Type the data below again exactly. Omit all pictures.

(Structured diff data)
☆ ☆ ☆ ☆ ☆

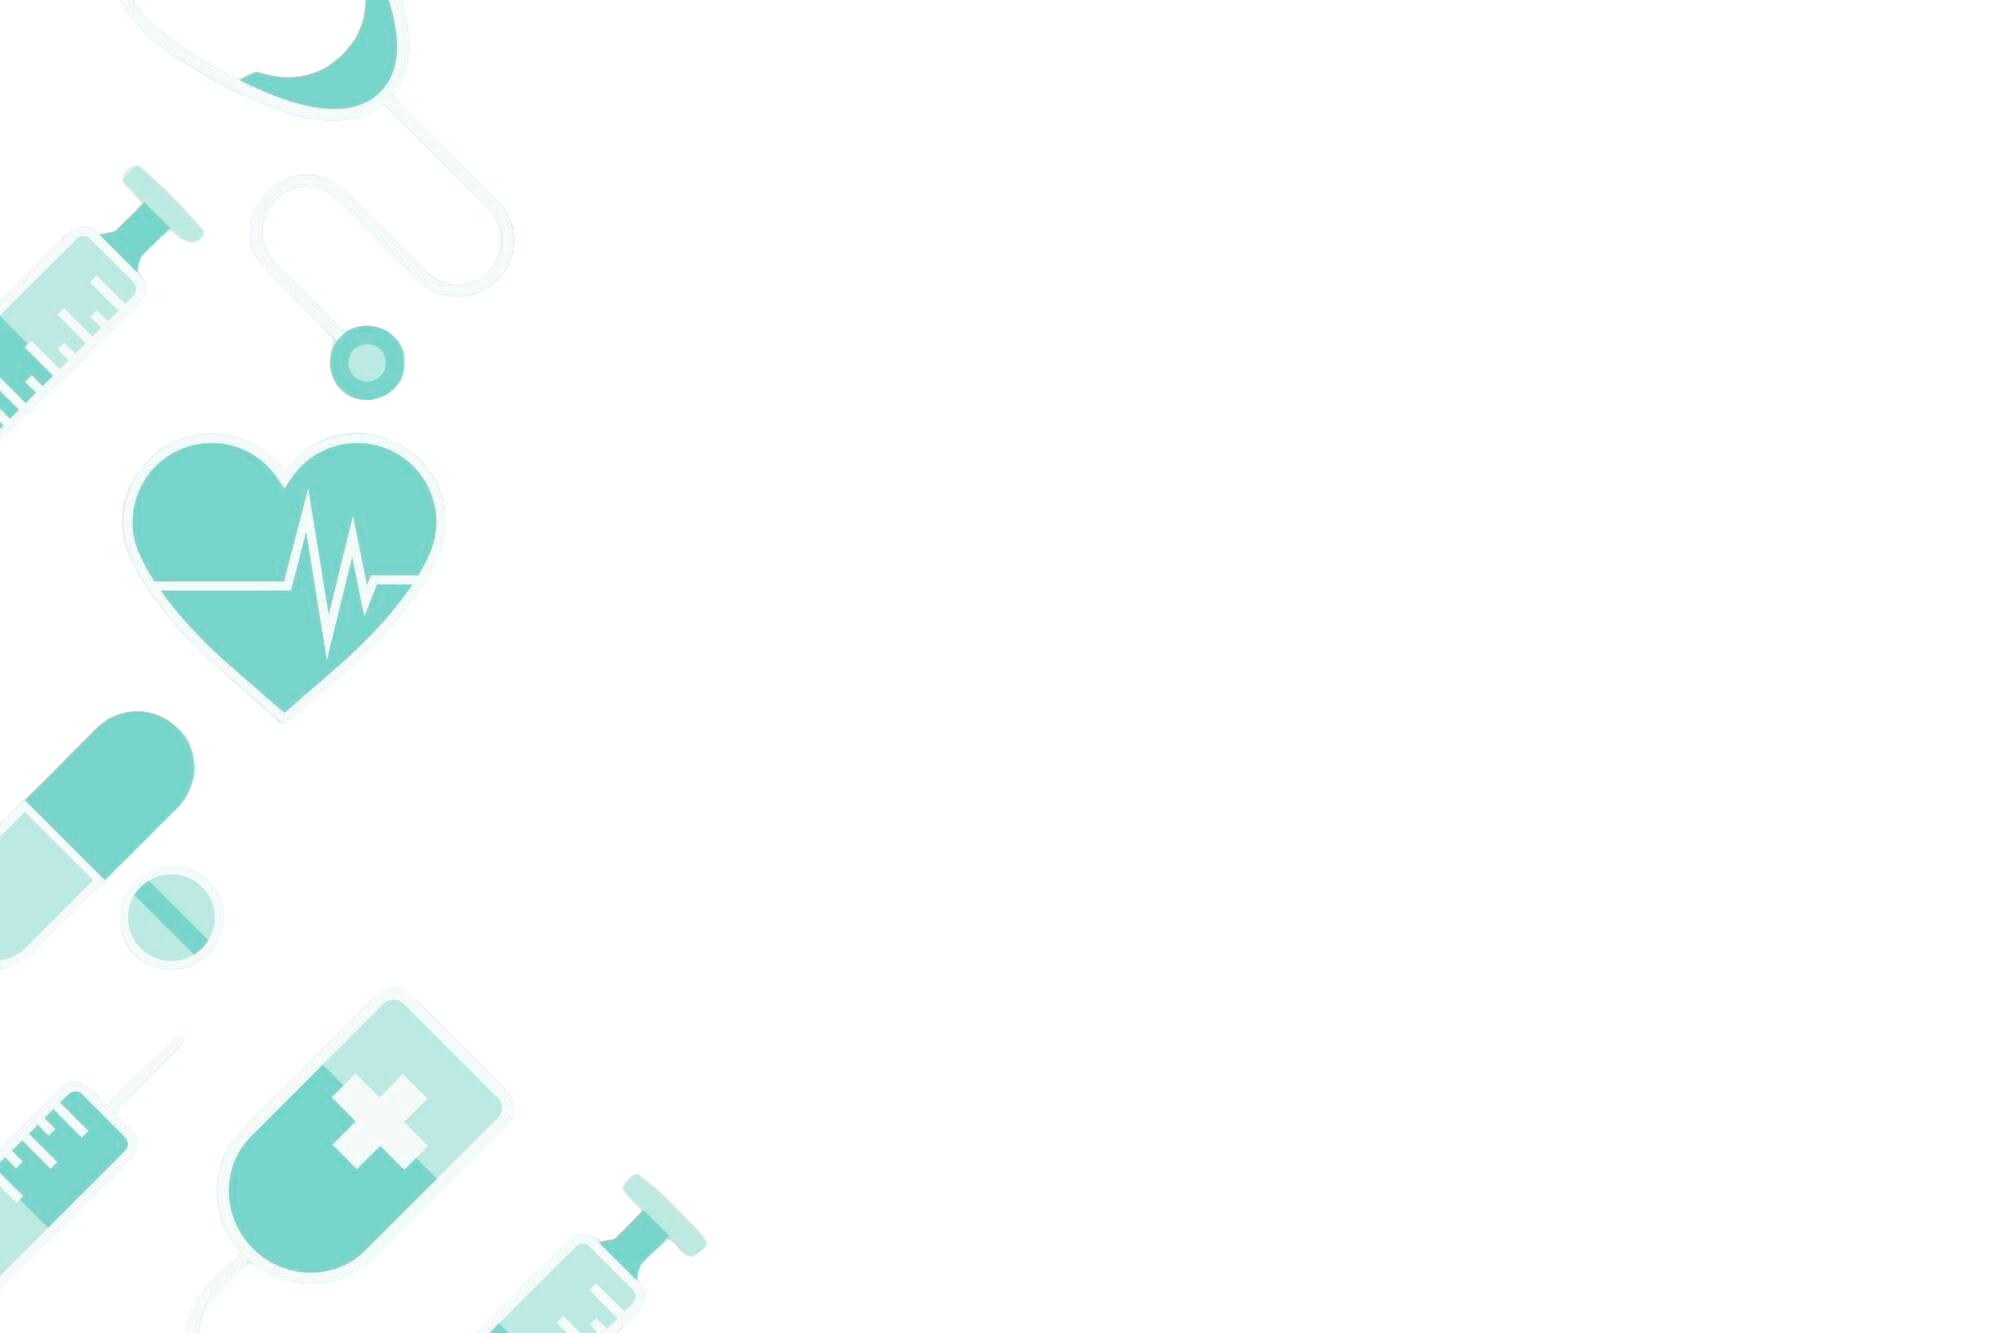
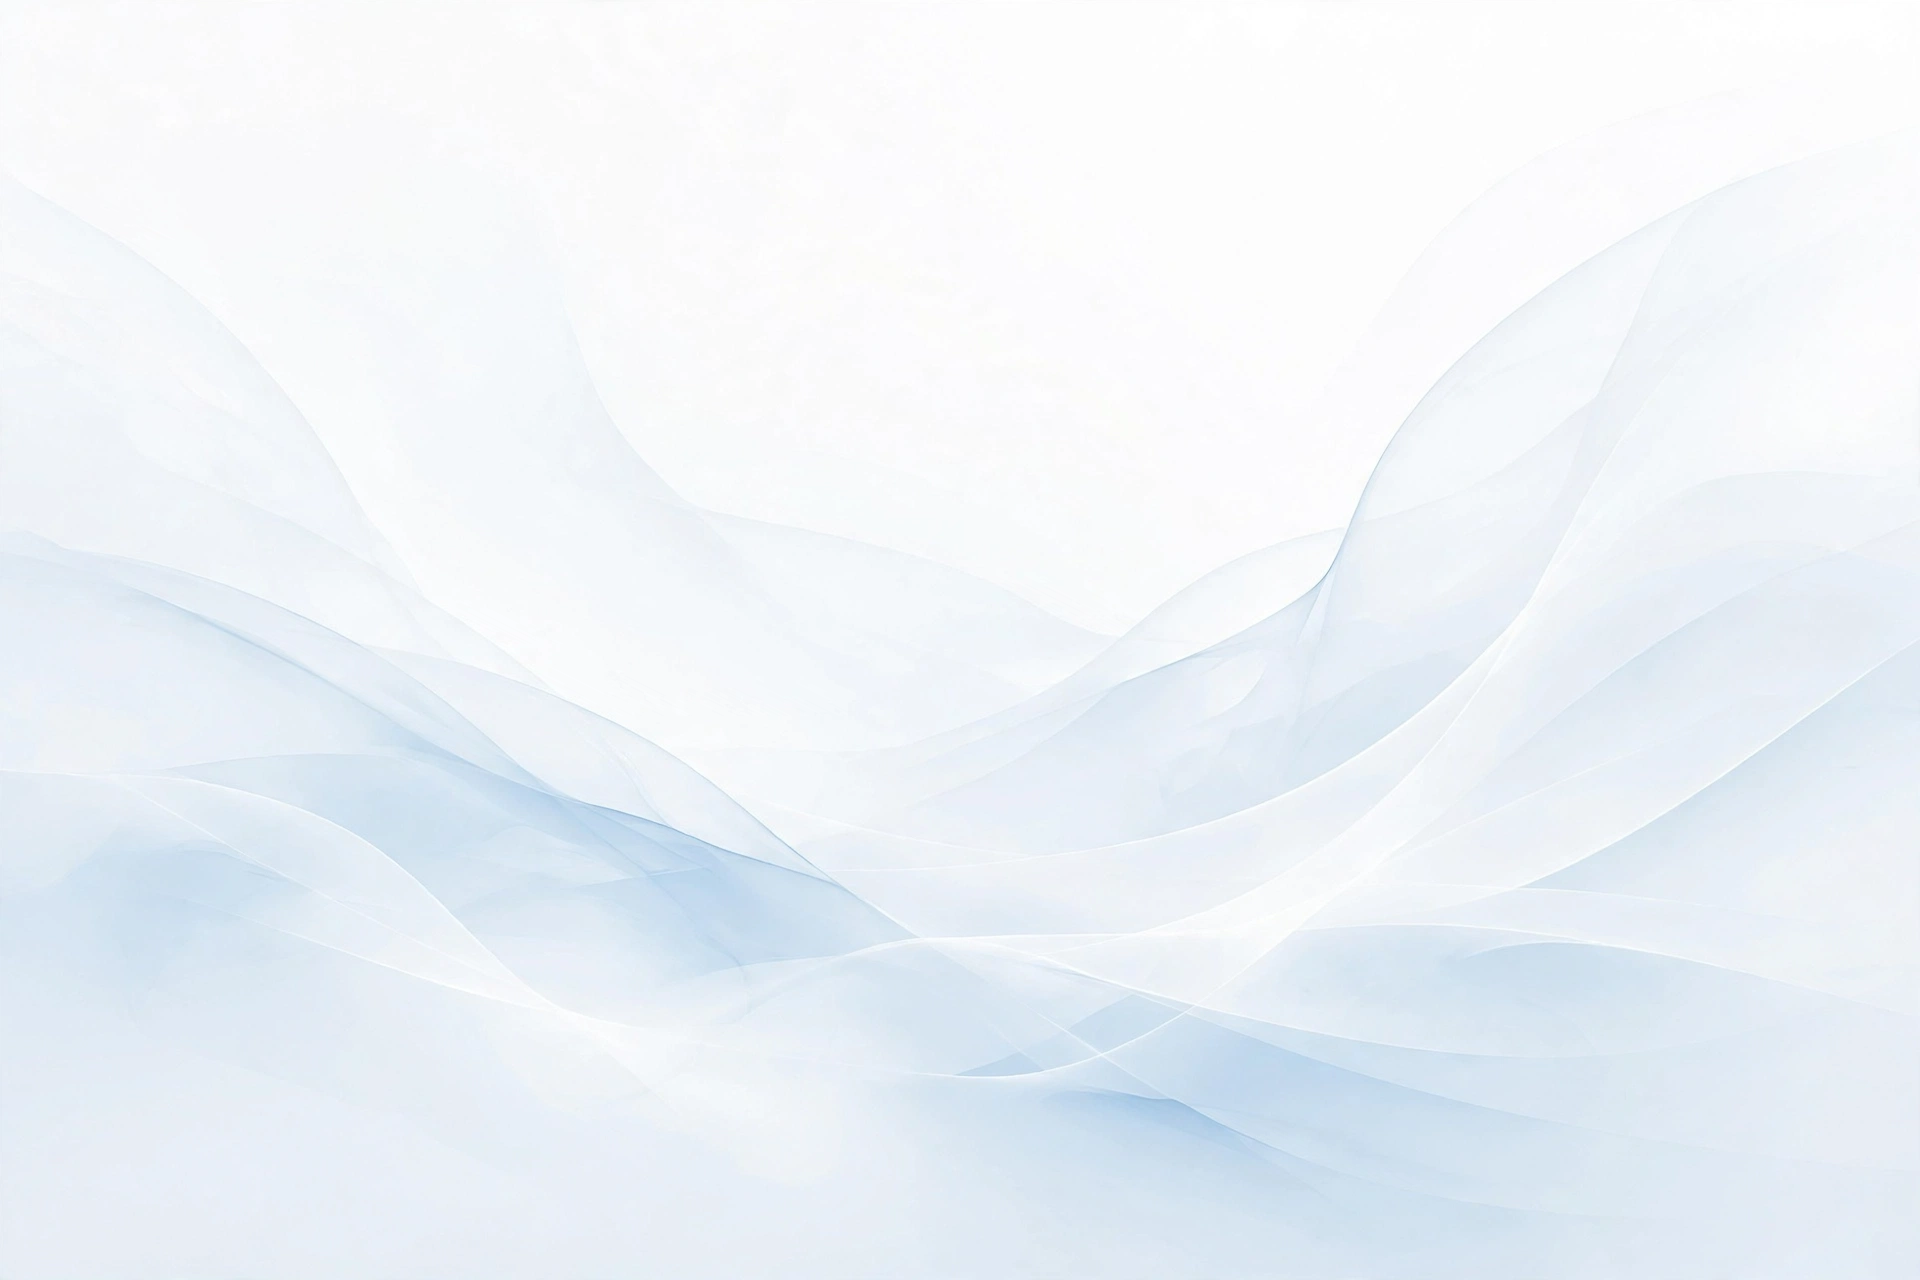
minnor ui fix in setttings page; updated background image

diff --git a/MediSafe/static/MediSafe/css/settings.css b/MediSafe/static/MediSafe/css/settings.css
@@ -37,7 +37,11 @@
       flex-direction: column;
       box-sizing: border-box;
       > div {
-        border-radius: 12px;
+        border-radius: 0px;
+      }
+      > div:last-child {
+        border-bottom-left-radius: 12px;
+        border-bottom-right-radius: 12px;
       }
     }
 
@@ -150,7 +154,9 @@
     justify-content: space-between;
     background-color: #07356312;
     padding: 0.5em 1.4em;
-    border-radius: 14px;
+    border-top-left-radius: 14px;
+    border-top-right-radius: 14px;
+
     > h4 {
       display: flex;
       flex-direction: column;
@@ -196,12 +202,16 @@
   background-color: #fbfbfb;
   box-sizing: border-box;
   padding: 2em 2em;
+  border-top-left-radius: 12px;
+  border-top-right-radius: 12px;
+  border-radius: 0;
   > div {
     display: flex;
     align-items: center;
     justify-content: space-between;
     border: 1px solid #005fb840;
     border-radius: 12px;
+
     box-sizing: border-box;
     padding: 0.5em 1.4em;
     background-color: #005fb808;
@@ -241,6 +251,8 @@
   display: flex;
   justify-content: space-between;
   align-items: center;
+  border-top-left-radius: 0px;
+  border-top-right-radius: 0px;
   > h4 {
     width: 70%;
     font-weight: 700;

☆ ☆ ☆ ☆ ☆

RESPONSE:
minnor ui fix in setttings page; updated background image

diff --git a/MediSafe/static/MediSafe/css/settings.css b/MediSafe/static/MediSafe/css/settings.css
@@ -37,7 +37,11 @@
       flex-direction: column;
       box-sizing: border-box;
       > div {
-        border-radius: 12px;
+        border-radius: 0px;
+      }
+      > div:last-child {
+        border-bottom-left-radius: 12px;
+        border-bottom-right-radius: 12px;
       }
     }
 
@@ -150,7 +154,9 @@
     justify-content: space-between;
     background-color: #07356312;
     padding: 0.5em 1.4em;
-    border-radius: 14px;
+    border-top-left-radius: 14px;
+    border-top-right-radius: 14px;
+
     > h4 {
       display: flex;
       flex-direction: column;
@@ -196,12 +202,16 @@
   background-color: #fbfbfb;
   box-sizing: border-box;
   padding: 2em 2em;
+  border-top-left-radius: 12px;
+  border-top-right-radius: 12px;
+  border-radius: 0;
   > div {
     display: flex;
     align-items: center;
     justify-content: space-between;
     border: 1px solid #005fb840;
     border-radius: 12px;
+
     box-sizing: border-box;
     padding: 0.5em 1.4em;
     background-color: #005fb808;
@@ -241,6 +251,8 @@
   display: flex;
   justify-content: space-between;
   align-items: center;
+  border-top-left-radius: 0px;
+  border-top-right-radius: 0px;
   > h4 {
     width: 70%;
     font-weight: 700;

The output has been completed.